__Exercise details__.
Return every entry below exactly as written, minus the pictures.

*** Extracted information ***

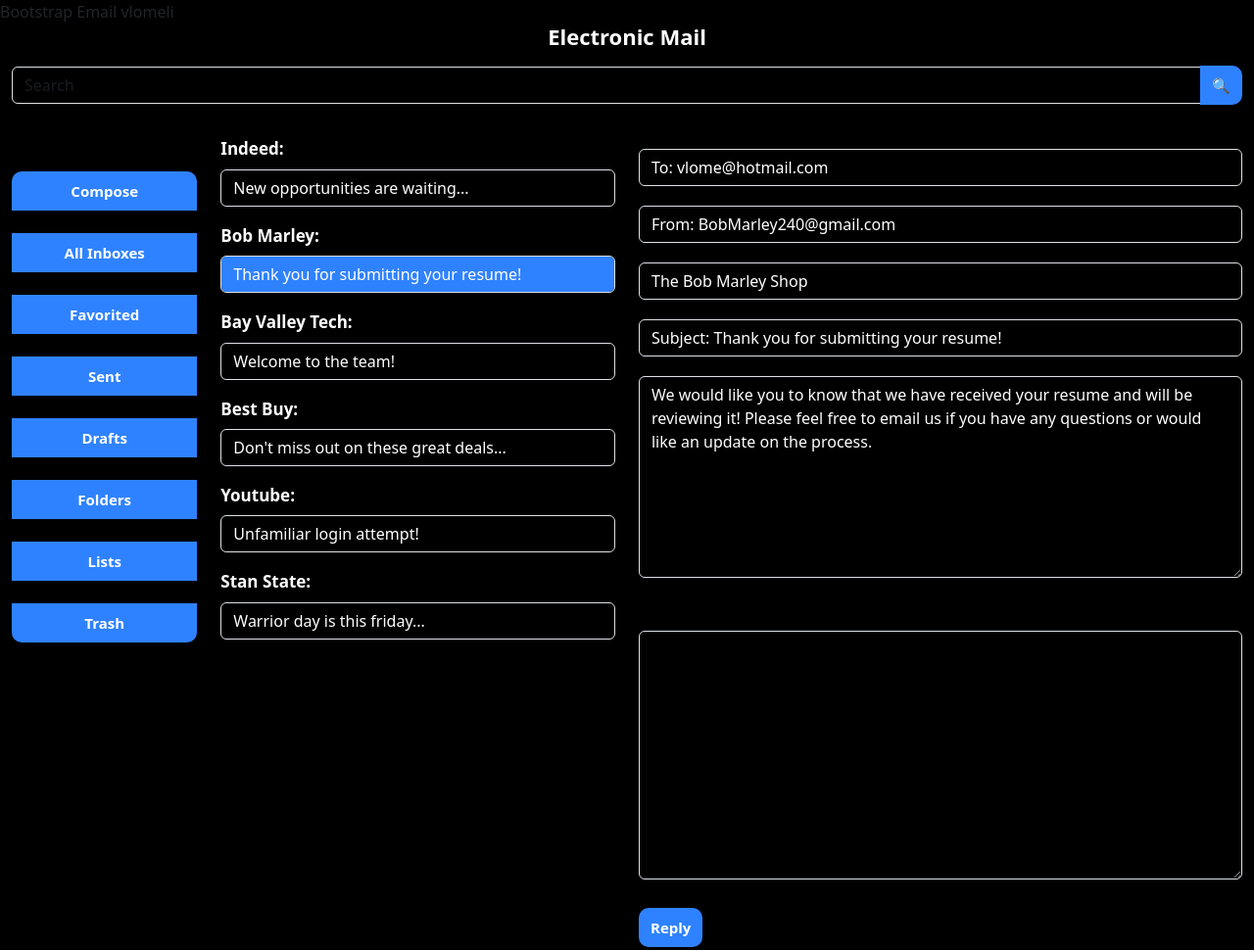
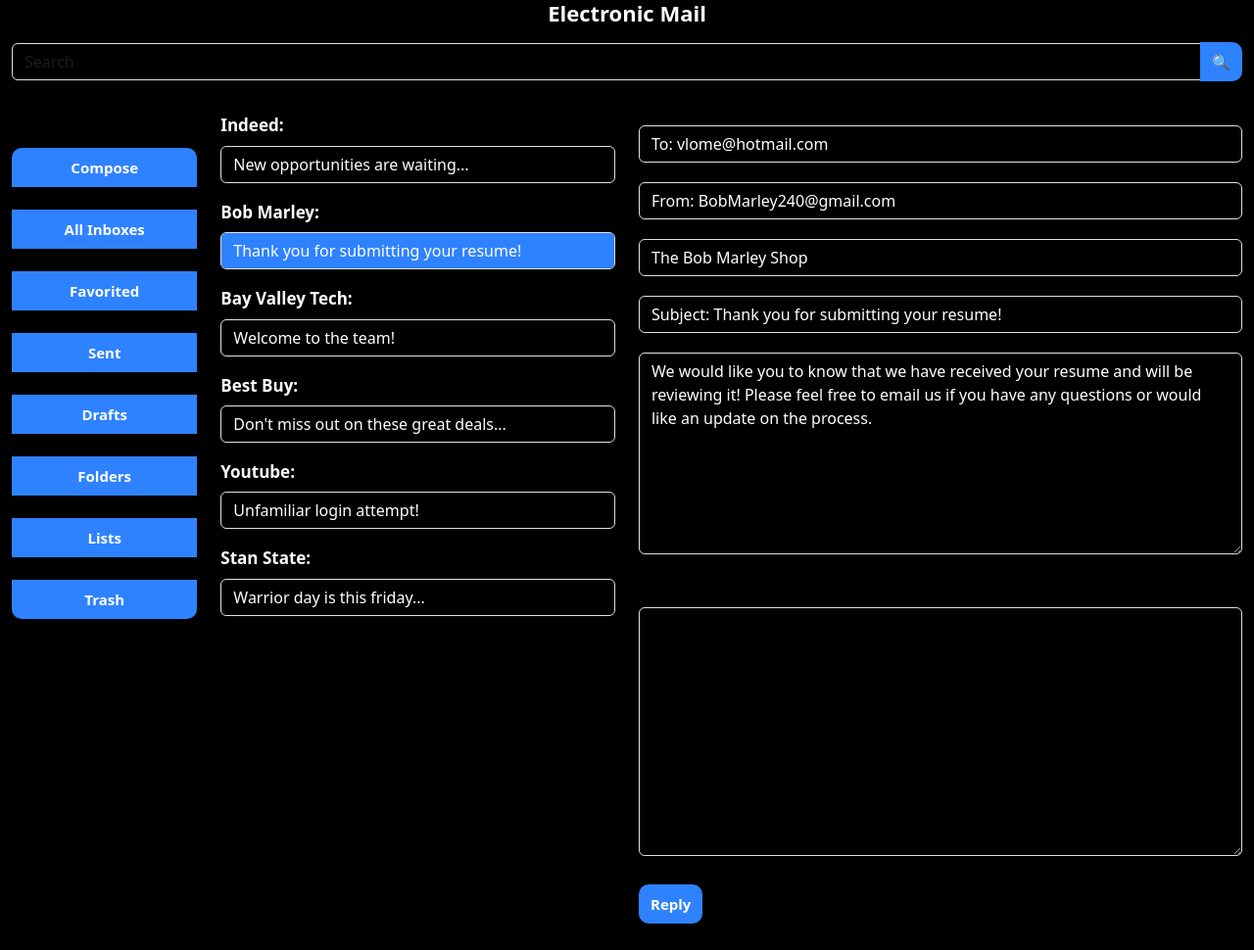
Before and after one commit to vlomeli/Bootstrap-Email-vlomeli, a plain HTML site: page index.html in a window 1280 px wide. Shown: the whole page at 98% size. Drawn offline with nearby package versions, Linux system fonts and the light colour scheme.

Commit message:
title change

```diff
--- a/index.html
+++ b/index.html
@@ -6,7 +6,8 @@
   <meta name="viewport" content="width=device-width, initial-scale=1.0">
   <link href="https://cdn.jsdelivr.net/npm/bootstrap@5.3.0/dist/css/bootstrap.min.css" rel="stylesheet"
     integrity="sha384-9ndCyUaIbzAi2FUVXJi0CjmCapSmO7SnpJef0486qhLnuZ2cdeRhO02iuK6FUUVM" crossorigin="anonymous">
-  <link href="style.css" rel="stylesheet" <title>Bootstrap Email vlomeli</title>
+  <link href="style.css" rel="stylesheet">
+  <title>Email Template</title>
 </head>
 
 <body>
```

*** End of Extracted information ***

__Exercise output__.
Before and after one commit to vlomeli/Bootstrap-Email-vlomeli, a plain HTML site: page index.html in a window 1280 px wide. Shown: the whole page at 98% size. Drawn offline with nearby package versions, Linux system fonts and the light colour scheme.

Commit message:
title change

```diff
--- a/index.html
+++ b/index.html
@@ -6,7 +6,8 @@
   <meta name="viewport" content="width=device-width, initial-scale=1.0">
   <link href="https://cdn.jsdelivr.net/npm/bootstrap@5.3.0/dist/css/bootstrap.min.css" rel="stylesheet"
     integrity="sha384-9ndCyUaIbzAi2FUVXJi0CjmCapSmO7SnpJef0486qhLnuZ2cdeRhO02iuK6FUUVM" crossorigin="anonymous">
-  <link href="style.css" rel="stylesheet" <title>Bootstrap Email vlomeli</title>
+  <link href="style.css" rel="stylesheet">
+  <title>Email Template</title>
 </head>
 
 <body>
```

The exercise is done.